The agreement between total simulated and observed sea ice cover during 10 months of the year is excellent. During summer, however, the model results show excessive melting of sea ice occurring in the northern Barents. While it was found that, as noted by Serreze et al. (1998), NCEP/NCAR Reanalysis cloud fraction is too low and that ISCCP cloud cover data is more realistic at high latitudes, it is clear from the Makshtas and Korsnes (2001) study that the ISCCP cloud fraction in the northern Barents marginal ice zone in summer is still too low. An improved parameterization for the effect of low cloud/fog over the Barents summer marginal ice zone on the radiation budget is required if the summer ice melting is to be reduced. The model results underestimate the ice cover in the central Barents region with a nearly constant offset. The negative bias is consistent with too much inflow of Atlantic Water into the Barents. The modelled ice cover in the central Barents does, however, closely follow the observed inter-annual fluctuations.

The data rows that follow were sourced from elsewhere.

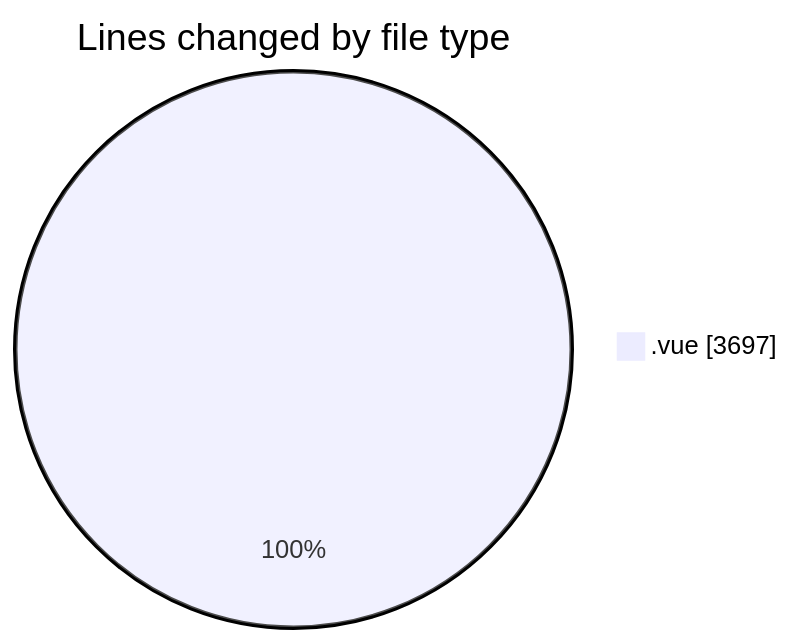
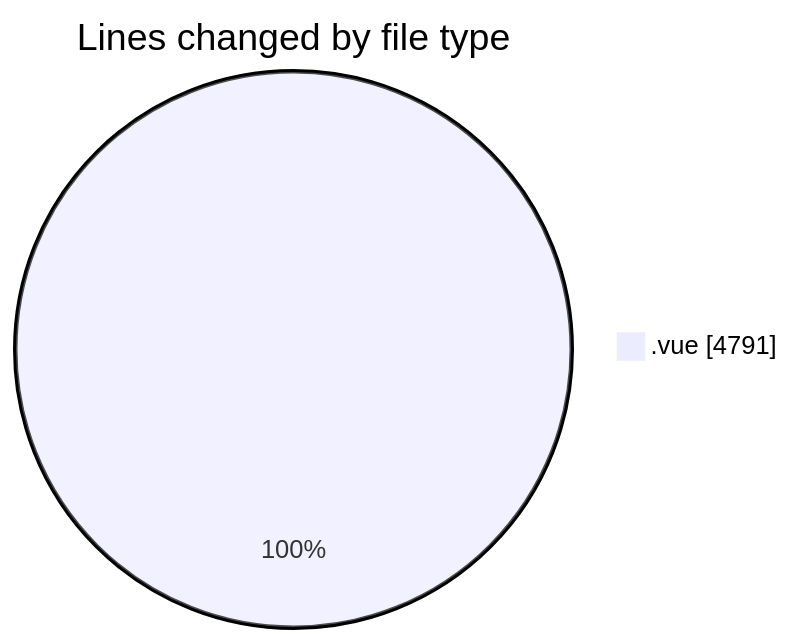
Before and after one commit to lephambinh05/code-tracking: the first of 2 diagrams in 2025-08-14/rentotp/README.md, drawn with Mermaid. The commit also changed other lines of this file and 1 other file, not shown here.

````diff
--- a/2025-08-14/rentotp/README.md
+++ b/2025-08-14/rentotp/README.md
@@ -21,5 +22,5 @@
 ```mermaid
 pie showData
 title Lines changed by file type
-".vue" : 3697
+".vue" : 4791
 ```
````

The computed net inflow volume flux across the Barents Opening is within 10% of that of the Maslowski et al. (2004) study, in which very different forcing fields were used. However, the computed Atlantic Water net inflow in this study is 1.67 times that estimated by Ingvaldsen et al. (2004b) from current meter moorings. This discrepancy could be largely attributable to uncertainty in the wind forcing fields in the western Barents/eastern Norwegian Sea. The sensitivity of the modelled Barents inflow to different forcing data sets is being examined in a study currently being conducted.
The coupled model can be used to examine the role of ice freezing and melting processes in water mass formation and modification. The spatial distribution of ice freezing and melting zones is quite different with freezing taking place largely over banks and in shallow regions and melting occurring in the summer marginal ice zone and at the ice edge. Lateral ablation at the ice edge is very episodic over 5–8 day period and along discontinuous lines. Brines released during the freezing process are found to drain from the banks in plumes, forming a brine-enhanced high-salinity layer in troughs and depressions. The salt released during freezing exhibits considerable inter-annual variability and tends to follow the opposite trend to the net inflow volume flux at the Barents western entrance.
Overall, the coupled model produces realistic seasonal and inter-annual ice-ocean variability. The discrepancies with observations can largely be accounted for by uncertainties in the prescribed forcing fields. Thus, the model is demonstrated to be a viable tool for ocean climate dynamical downscaling purposes.
This work was supported by the Research Council of Norway Regional Climate development under global warming (RegClim) programme. This work has received support through the Programme for Supercomputing of the Research Council of Norway through a grant of computing time. I wish to thank Randi Ingvaldsen for making available her processed hydrographic section data and sharing her insight into circulation processes in the western Barents. I also wish to thank Jens Debernard and Øyvind Sætra for making available their EVP ice dynamics code and to Sirpa Häkkinen for making available her ice thermodynamics code.